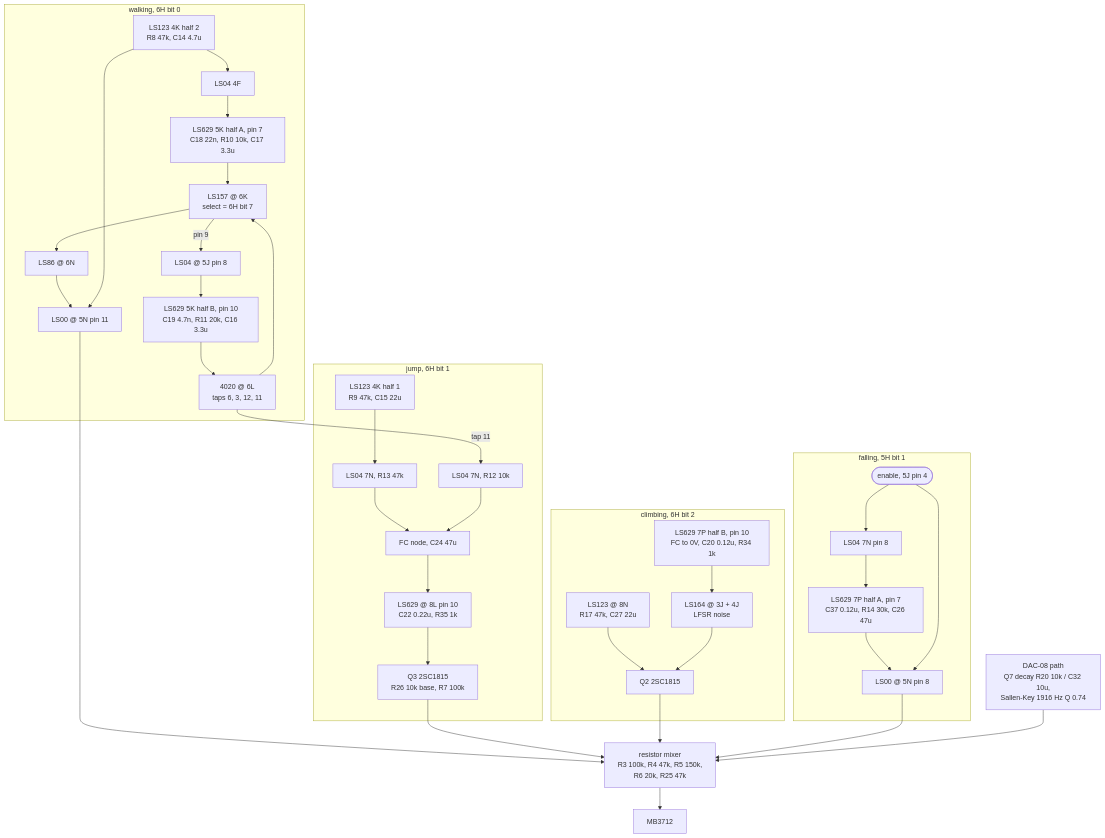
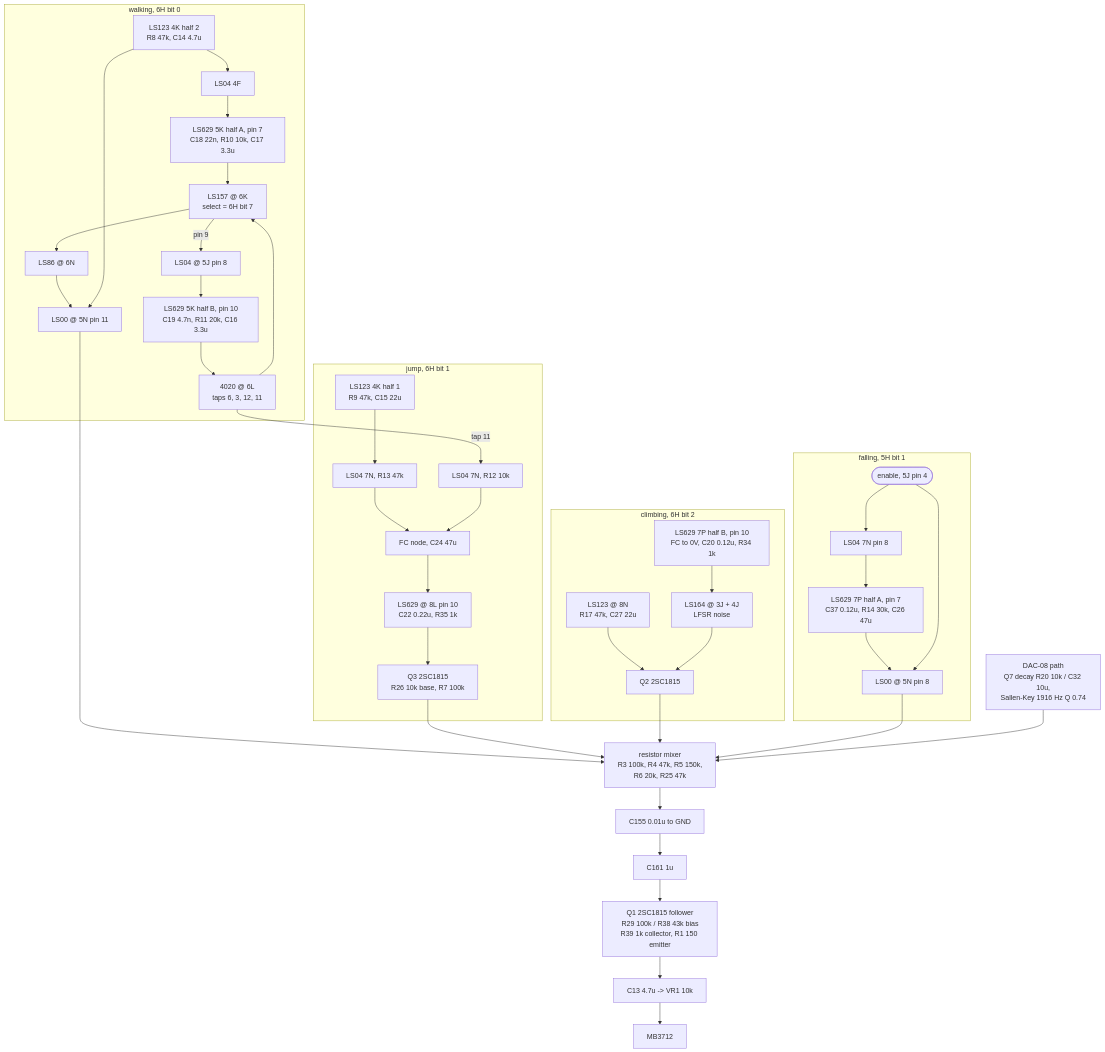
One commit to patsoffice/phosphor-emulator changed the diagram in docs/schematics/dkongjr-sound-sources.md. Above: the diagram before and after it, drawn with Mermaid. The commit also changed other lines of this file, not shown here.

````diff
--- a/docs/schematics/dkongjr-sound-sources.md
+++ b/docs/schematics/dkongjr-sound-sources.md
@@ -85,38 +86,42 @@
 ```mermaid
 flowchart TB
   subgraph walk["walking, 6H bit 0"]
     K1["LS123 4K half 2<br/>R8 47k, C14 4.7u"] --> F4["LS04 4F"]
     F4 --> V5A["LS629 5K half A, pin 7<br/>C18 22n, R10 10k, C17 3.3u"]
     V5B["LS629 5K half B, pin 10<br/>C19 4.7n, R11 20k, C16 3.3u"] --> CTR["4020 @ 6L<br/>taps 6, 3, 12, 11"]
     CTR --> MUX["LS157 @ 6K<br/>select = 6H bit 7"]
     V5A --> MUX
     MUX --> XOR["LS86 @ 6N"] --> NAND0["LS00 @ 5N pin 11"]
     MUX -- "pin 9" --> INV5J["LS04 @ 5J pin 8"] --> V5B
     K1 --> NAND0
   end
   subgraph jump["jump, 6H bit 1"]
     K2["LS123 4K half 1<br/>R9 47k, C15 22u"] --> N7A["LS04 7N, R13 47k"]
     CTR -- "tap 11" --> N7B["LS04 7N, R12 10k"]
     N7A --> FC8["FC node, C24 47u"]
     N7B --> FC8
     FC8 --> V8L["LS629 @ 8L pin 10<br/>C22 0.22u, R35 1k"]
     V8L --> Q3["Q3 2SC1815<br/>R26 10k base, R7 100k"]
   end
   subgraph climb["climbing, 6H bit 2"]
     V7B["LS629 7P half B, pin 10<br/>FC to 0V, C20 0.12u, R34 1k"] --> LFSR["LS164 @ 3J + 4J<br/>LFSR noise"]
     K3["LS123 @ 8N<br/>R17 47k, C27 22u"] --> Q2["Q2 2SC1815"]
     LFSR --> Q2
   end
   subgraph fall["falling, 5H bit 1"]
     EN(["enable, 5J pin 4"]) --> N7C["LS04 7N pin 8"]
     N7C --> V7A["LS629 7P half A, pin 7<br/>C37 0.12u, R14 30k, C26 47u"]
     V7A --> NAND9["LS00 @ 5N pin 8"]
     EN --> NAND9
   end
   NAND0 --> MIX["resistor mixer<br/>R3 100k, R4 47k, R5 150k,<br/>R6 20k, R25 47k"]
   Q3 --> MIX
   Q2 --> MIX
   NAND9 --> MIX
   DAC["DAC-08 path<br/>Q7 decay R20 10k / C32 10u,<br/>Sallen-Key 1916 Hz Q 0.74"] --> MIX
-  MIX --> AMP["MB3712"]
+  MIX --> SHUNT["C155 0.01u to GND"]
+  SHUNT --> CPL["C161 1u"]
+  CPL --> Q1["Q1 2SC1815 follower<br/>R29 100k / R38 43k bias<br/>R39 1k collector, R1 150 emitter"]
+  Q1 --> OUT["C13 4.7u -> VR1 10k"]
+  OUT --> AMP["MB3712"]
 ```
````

--- --- ---

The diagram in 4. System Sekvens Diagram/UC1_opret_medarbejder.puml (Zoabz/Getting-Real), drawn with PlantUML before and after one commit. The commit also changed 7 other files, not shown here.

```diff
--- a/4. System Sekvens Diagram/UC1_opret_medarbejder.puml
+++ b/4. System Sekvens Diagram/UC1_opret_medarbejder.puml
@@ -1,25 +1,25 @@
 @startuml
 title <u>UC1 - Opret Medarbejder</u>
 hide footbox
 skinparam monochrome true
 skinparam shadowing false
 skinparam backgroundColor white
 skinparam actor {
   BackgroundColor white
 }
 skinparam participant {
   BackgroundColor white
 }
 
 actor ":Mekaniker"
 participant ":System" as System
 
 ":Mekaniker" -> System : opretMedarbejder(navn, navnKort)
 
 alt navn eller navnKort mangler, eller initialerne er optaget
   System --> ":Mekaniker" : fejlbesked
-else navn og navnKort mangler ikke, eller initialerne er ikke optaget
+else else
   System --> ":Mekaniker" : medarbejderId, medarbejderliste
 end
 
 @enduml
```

--- --- ---

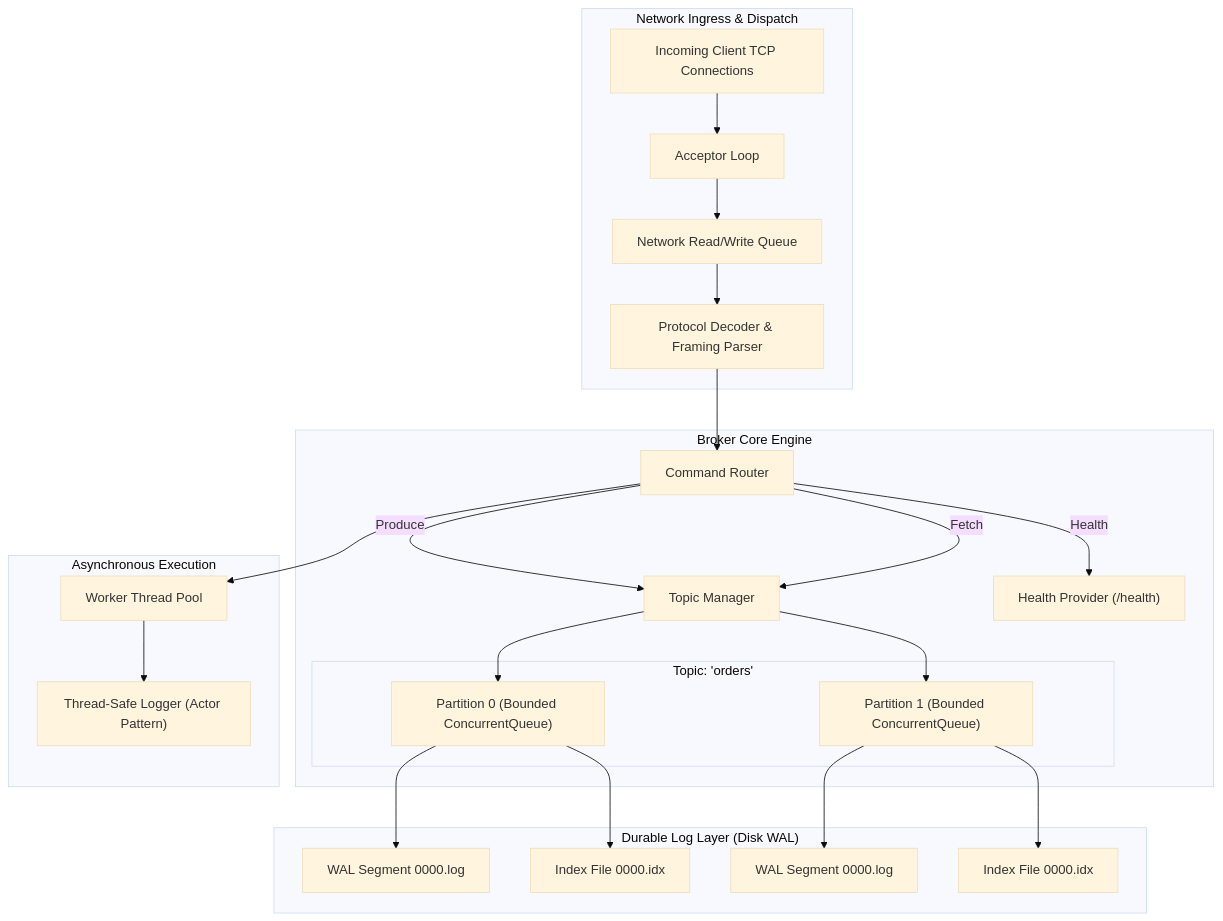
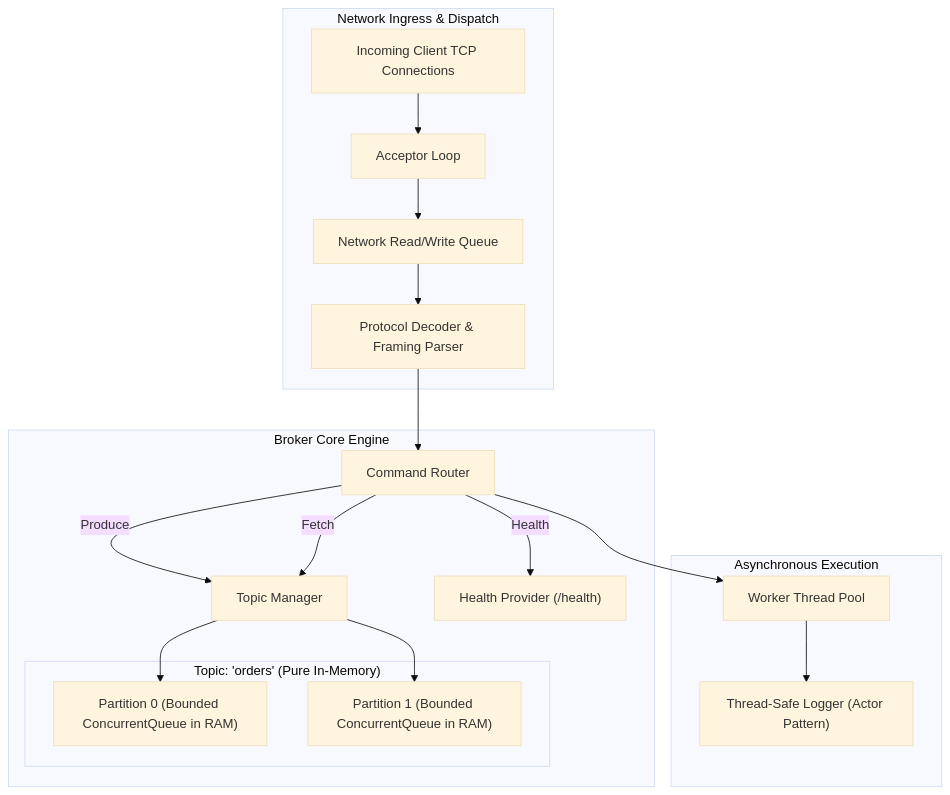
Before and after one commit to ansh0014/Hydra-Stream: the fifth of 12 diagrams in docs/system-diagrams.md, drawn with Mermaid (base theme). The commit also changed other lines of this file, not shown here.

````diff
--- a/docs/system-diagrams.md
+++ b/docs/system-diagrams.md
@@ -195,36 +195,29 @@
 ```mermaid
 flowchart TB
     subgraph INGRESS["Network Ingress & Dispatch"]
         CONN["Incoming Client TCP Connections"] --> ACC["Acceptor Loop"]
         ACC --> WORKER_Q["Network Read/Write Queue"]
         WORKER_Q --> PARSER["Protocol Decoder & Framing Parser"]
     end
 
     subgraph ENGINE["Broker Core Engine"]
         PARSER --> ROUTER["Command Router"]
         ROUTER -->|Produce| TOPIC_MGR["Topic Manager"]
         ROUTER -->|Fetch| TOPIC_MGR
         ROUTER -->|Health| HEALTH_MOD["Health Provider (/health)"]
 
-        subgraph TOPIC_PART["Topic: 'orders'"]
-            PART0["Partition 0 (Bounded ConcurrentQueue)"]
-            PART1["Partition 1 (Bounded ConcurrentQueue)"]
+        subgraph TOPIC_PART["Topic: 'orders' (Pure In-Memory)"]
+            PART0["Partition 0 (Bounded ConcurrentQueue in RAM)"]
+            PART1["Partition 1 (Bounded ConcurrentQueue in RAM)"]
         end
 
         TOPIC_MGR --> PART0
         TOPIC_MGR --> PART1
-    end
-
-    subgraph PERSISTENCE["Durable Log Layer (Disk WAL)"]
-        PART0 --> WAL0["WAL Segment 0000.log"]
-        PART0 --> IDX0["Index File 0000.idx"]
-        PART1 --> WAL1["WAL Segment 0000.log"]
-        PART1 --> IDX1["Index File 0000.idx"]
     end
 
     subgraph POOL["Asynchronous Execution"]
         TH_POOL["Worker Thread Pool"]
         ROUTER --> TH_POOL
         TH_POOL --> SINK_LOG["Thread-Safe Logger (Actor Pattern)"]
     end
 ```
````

--- --- ---

▸ **About this exercise**: Search the entries for the word "Mekaniker" and show every line that has it.

▸ **Exercise answer**:
 actor ":Mekaniker"
 ":Mekaniker" -> System : opretMedarbejder(navn, navnKort)
   System --> ":Mekaniker" : fejlbesked
   System --> ":Mekaniker" : medarbejderId, medarbejderliste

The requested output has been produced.